We had a dreamy time in Sweden a couple of weeks back – how I wish I was back in our log cabin by the lake! We fell in love with the landscape and countryside – I don’t think I saw a single normal building on the three and a half hour drive from Stockholm up to Dalarna, just identical red and white cottages. At this time of year the sun only goes down for a couple of hours from about midnight which was surreal and beautiful at the same time. When Orla woke me up the first morning, the sun was blazing and the whole house was glowing with all that woodwork! I sprang out of bed, started chatting about getting milk and books, switched on the radio then checked my phone… 4.00am.
Walking from our cottage to the lake each morning I found the traditional wooden buildings fascinating! Each little plot of land seemed to have one main house followed by a guest house and then a series of smaller ones which looked like sheds (though a couple turned out to be saunas – much more fun). Maybe people just buy a plot of land and then keep adding buildings as the family grows? They were all built and decorated in exactly the same style right down to the red paint (‘Falu Red’ originating from the nearby copper mines, so Google tells me) and hanging baskets filled with geraniums. Our house was very traditional with wood panelled walls, a tall, pitched roof, floral curtains, log burner and sauna. It would be fun to go back during the winter! The Darla horses pictured above are hand carved and originally came from this part of Sweden. I kind of regret not buying one to take home with us but since we live in such a tiny flat I’m trying hard to be a minimalist. This photo will just have to do for now!

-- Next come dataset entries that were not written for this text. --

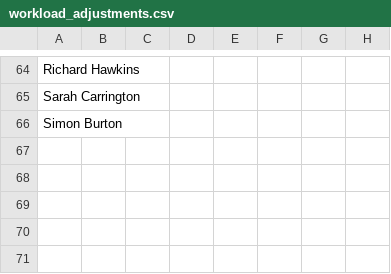
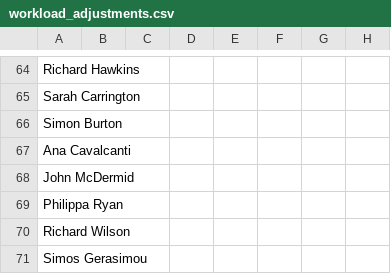
Before and after one commit to IainBate/workload-model, a CSV file: data/workload_adjustments.csv, drawn as a sheet; only a part is shown, gaps mark what is left out.

```diff
--- a/data/workload_adjustments.csv
+++ b/data/workload_adjustments.csv
@@ -66 +66,6 @@ Sarah Carrington,,,,,,,
 Simon Burton,,,,,,,
+Ana Cavalcanti,,,,,,,
+John McDermid,,,,,,,
+Philippa Ryan,,,,,,,
+Richard Wilson,,,,,,,
+Simos Gerasimou,,,,,,,
```
Also changed, not shown: 1 other file.
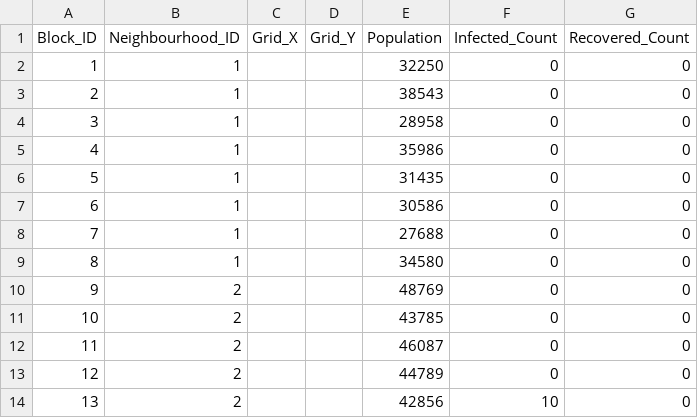
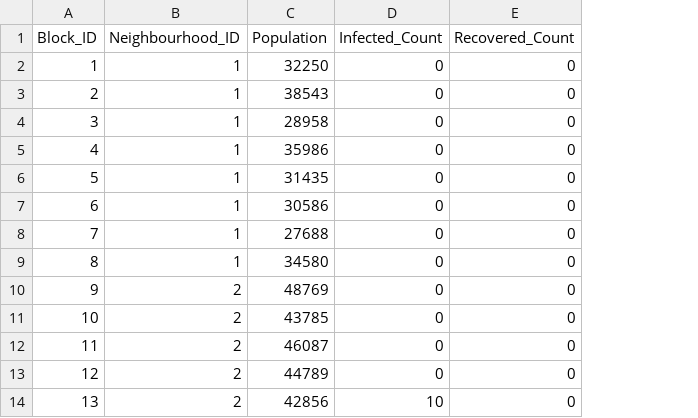
Before and after one commit to lappland-stack/Datascience-Assignment-UoS, a CSV file: CityBlock.csv, drawn as a sheet; only a part is shown; the diff names each change by its address in the sheet, - before the commit and + after, or states it on an @@ line.

```diff
--- a/CityBlock.csv
+++ b/CityBlock.csv
-column C (Grid_X), empty
-column D (Grid_Y), empty
```
Also changed, not shown: 1 other file.
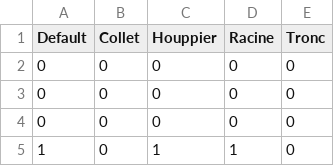
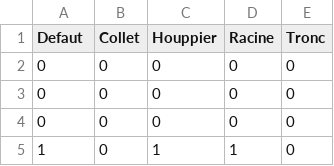
Before and after one commit to vlevorato/dsbox, a CSV file: dsbox/examples/tree_disease_usecase/datasets/input/Y_tree_egc_t1.csv, drawn as a sheet; only a part is shown.

Commit message:
Change tree disease example target name.

```diff
--- a/dsbox/examples/tree_disease_usecase/datasets/input/Y_tree_egc_t1.csv
+++ b/dsbox/examples/tree_disease_usecase/datasets/input/Y_tree_egc_t1.csv
@@ -1,2 +1,2 @@
-Default;Collet;Houppier;Racine;Tronc
+Defaut;Collet;Houppier;Racine;Tronc
 0;0;0;0;0
```
Also changed, not shown: dsbox/examples/tree_disease_usecase/datasets/input/Y_tree_egc_t2.csv, 1 other file.
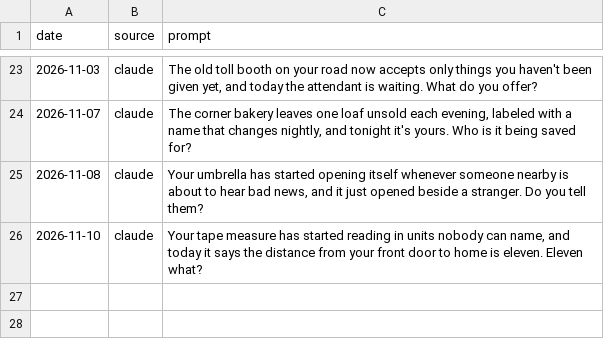
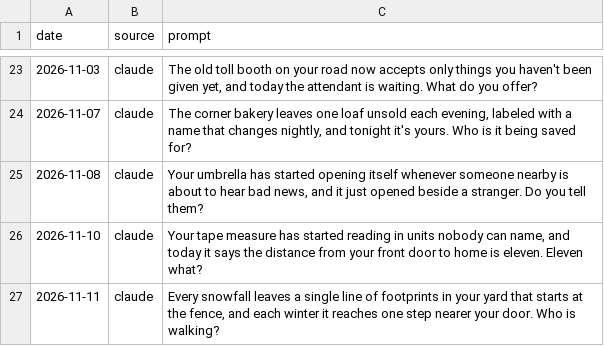
Before and after one commit to tarpeyjr-netizen/tarpey-daily-brief, a CSV file: jobs/rosters/curio-prompt-log.csv, drawn as a sheet; only a part is shown, gaps mark what is left out.

Commit message:
update: curio.html 2026-11-11

```diff
--- a/jobs/rosters/curio-prompt-log.csv
+++ b/jobs/rosters/curio-prompt-log.csv
@@ -26 +26,2 @@ date,source,prompt
 2026-11-10,claude,"Your tape measure has started reading in units nobody can name, and today it says the distance from your front door to home is eleven. Eleven what?"
+2026-11-11,claude,"Every snowfall leaves a single line of footprints in your yard that starts at the fence, and each winter it reaches one step nearer your door. Who is walking?"
```
Also changed, not shown: 1 other file.
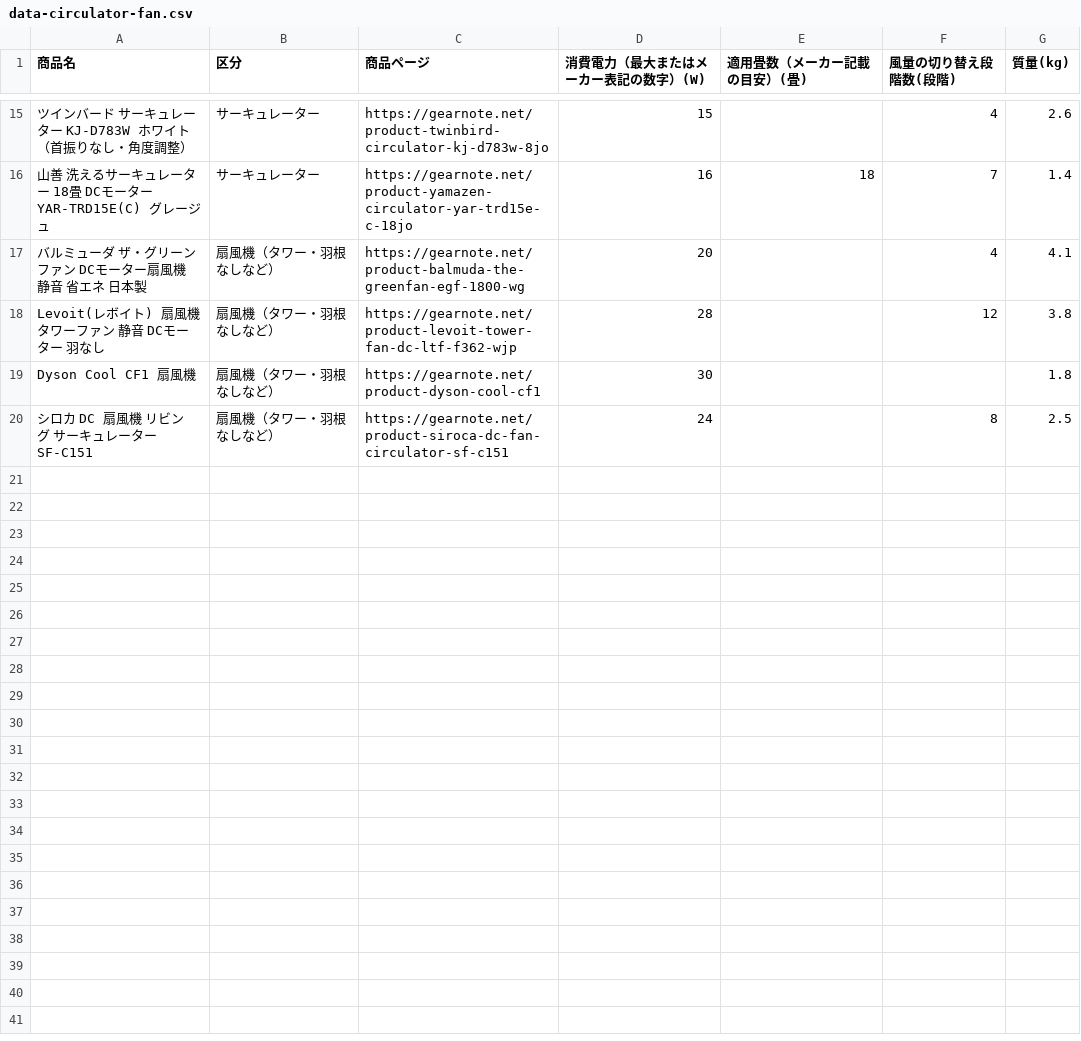
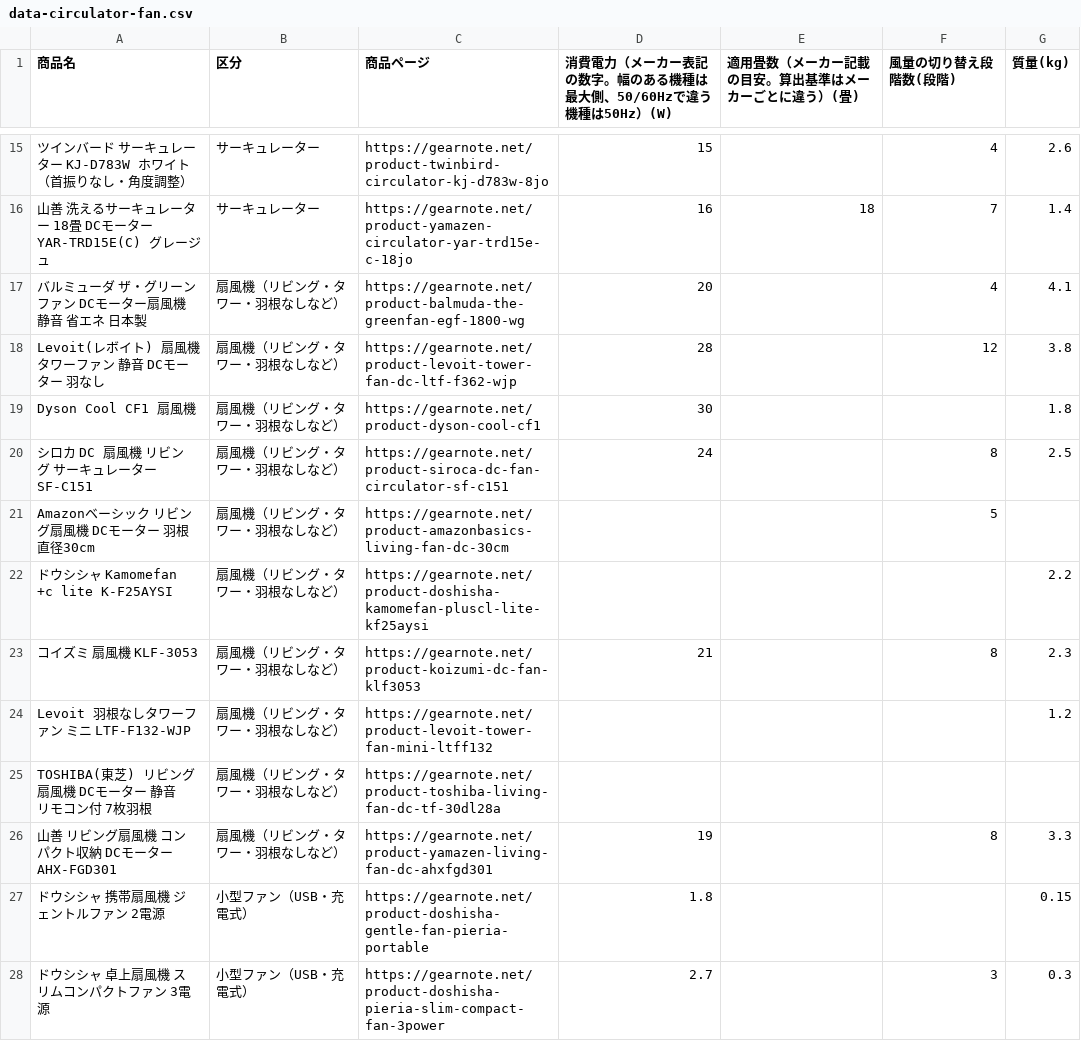
Before and after one commit to gearnote/gearnote-site, a CSV file: data-circulator-fan.csv, drawn as a sheet; only a part is shown, gaps mark what is left out; the diff names each change by its address in the sheet, - before the commit and + after, or states it on an @@ line.

Commit message:
Data pages: 24 genre datasets (table, summary, CSV, Dataset JSON-LD) + hub; scope note, strict maker-stated values

```diff
--- a/data-circulator-fan.csv
+++ b/data-circulator-fan.csv
-D1: 消費電力（最大またはメーカー表記の数字）(W)
+D1: 消費電力（メーカー表記の数字。幅のある機種は最大側、50/60Hzで違う機種は50Hz）(W)
-E1: 適用畳数（メーカー記載の目安）(畳)
+E1: 適用畳数（メーカー記載の目安。算出基準はメーカーごとに違う）(畳)
-B17:B20 (区分): 扇風機（タワー・羽根なしなど）
+B17:B20 (区分): 扇風機（リビング・タワー・羽根なしなど）
+row 21: Amazonベーシック リビング扇風機 DCモーター 羽根直径30cm | 扇風機（リビング・タワー・羽根なしなど） | https://gearnote.net/product-amazonbasics-living-fan-dc-30cm |  |  | 5
+row 22: ドウシシャ Kamomefan +c lite K-F25AYSI | 扇風機（リビング・タワー・羽根なしなど） | https://gearnote.net/product-doshisha-kamomefan-pluscl-lite-kf25aysi |  |  |  | 2.2
+row 23: コイズミ 扇風機 KLF-3053 | 扇風機（リビング・タワー・羽根なしなど） | https://gearnote.net/product-koizumi-dc-fan-klf3053 | 21 |  | 8 | 2.3
+row 24: Levoit 羽根なしタワーファン ミニ LTF-F132-WJP | 扇風機（リビング・タワー・羽根なしなど） | https://gearnote.net/product-levoit-tower-fan-mini-ltff132 |  |  |  | 1.2
+row 25: TOSHIBA(東芝) リビング扇風機 DCモーター 静音 リモコン付 7枚羽根 | 扇風機（リビング・タワー・羽根なしなど） | https://gearnote.net/product-toshiba-living-fan-dc-tf-30dl28a
+row 26: 山善 リビング扇風機 コンパクト収納 DCモーター AHX-FGD301 | 扇風機（リビング・タワー・羽根なしなど） | https://gearnote.net/product-yamazen-living-fan-dc-ahxfgd301 | 19 |  | 8 | 3.3
+row 27: ドウシシャ 携帯扇風機 ジェントルファン 2電源 | 小型ファン（USB・充電式） | https://gearnote.net/product-doshisha-gentle-fan-pieria-portable | 1.8 |  |  | 0.15
+row 28: ドウシシャ 卓上扇風機 スリムコンパクトファン 3電源 | 小型ファン（USB・充電式） | https://gearnote.net/product-doshisha-pieria-slim-compact-fan-3power | 2.7 |  | 3 | 0.3
```
Also changed, not shown: data-electric-toothbrush.csv, data-portable-speaker.csv, 42 other files.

I’m used to swimming in the freezing cold Atlantic coast of North Cornwall so the warm, fresh water lakes were a dream. Each night after Orla was tucked up in bed Ciaran and I cooked our dinner over the BBQ and sat out on the decking in the twilight under blankets. On our last night we heard a noise in the grass next to the house and a deer and her foal casually wondered across our lawn. That’s what I love about Sweden – it’s wild but friendly at the same time. We promised ourselves we would be back one day!